Economist Adam Ozimek of Upwork, who is behind the study, looked at the new changes in corporate structures since the pandemic began. “Since the onset of COVID-19 and the massive shift to remote work, however, many are considering life without a commute,” he wrote in the study.
Ozimek said: “To understand the impact of remote work on commutes, we surveyed 1,000 people currently working from home to see how much time they are saving sans commute. Of this group, 31.4% are working from home due to COVID and 15% were working from home prior to COVID.”
Essentially, the study found that the average American worker saved $2,000 each in car commuting since mid-March. “Of the COVID remote workers, 86% report having previously commuted by car and are now saving, on average, 46.3 minutes per day,” Ozimek said. “Altogether, we estimate that those post-COVID remote workers are saving 32.9 million hours of car commuting per day.”
Americans have seen a boost in productivity following a reduction in commuting, according to the study. For every day of the pandemic, $183 million was saved in fuel alongside the costs of car maintenance and repairs, the study estimates.
It adds that fewer accidents and reduced pollution saved commuters a further $164 million while $411 million is the value of time saved. In effect, workers who used to drive to the office saved $758 million a day or over $90 billion since mid-March.

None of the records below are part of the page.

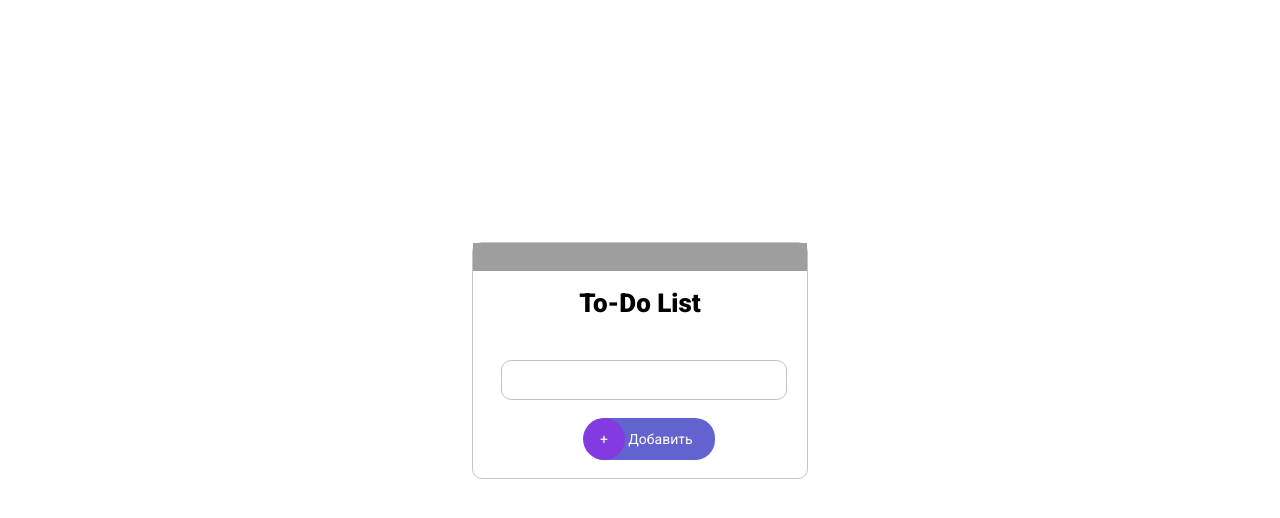
Repository: NatiqSamiyev/To-do-List-js
Page: insex.html
An editor plug-in stored every save of this project. The page is shown before and after the next save, followed by the edit.
The browser window is 1280 px wide. The pictures show the whole page.
Pictures or frames that could not be fetched are drawn as grey boxes. Some web fonts or font styles are not loaded; a fallback is used.

Above is the page before, as saved 2023-10-31 11:41:30.

After the next save:
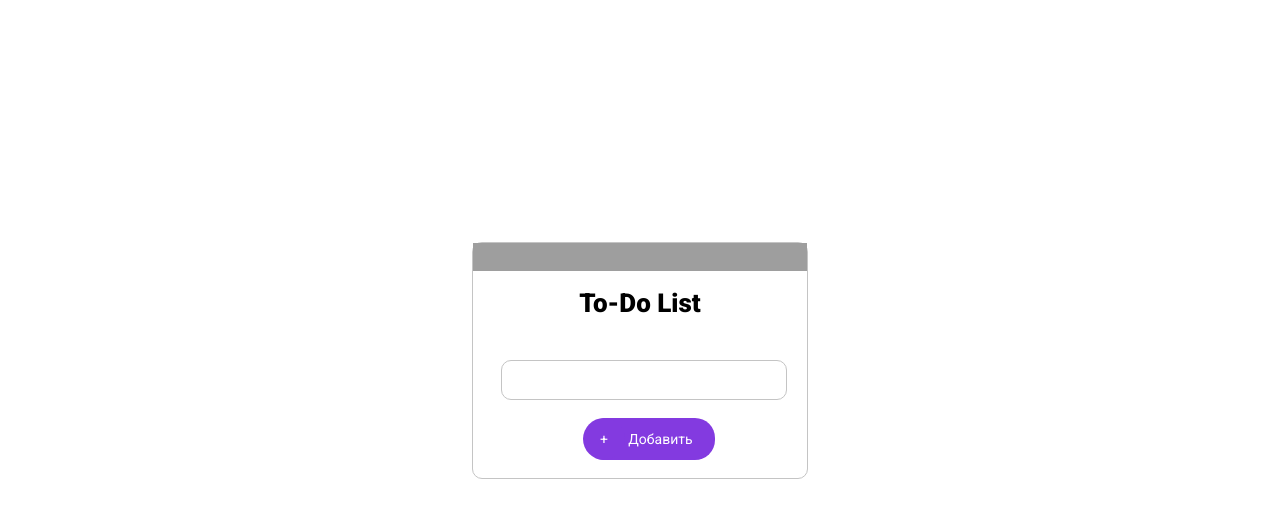
Saved 20 s later.
--- a/index.css
+++ b/index.css
@@ -66,7 +66,7 @@ input {
   width: 129px;
   height: 42px;
   border: none;
-  background-color: rgb(99, 99, 207);
+  background-color: #833AE0;
   border-radius: 20px;
   cursor: pointer;
 }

But these commuter savings have led to losses in public transportation. Last week, New York’s Metropolitan Transportation Authority (MTA) said it will be compelled to make job and service cuts if it doesn’t get federal aid.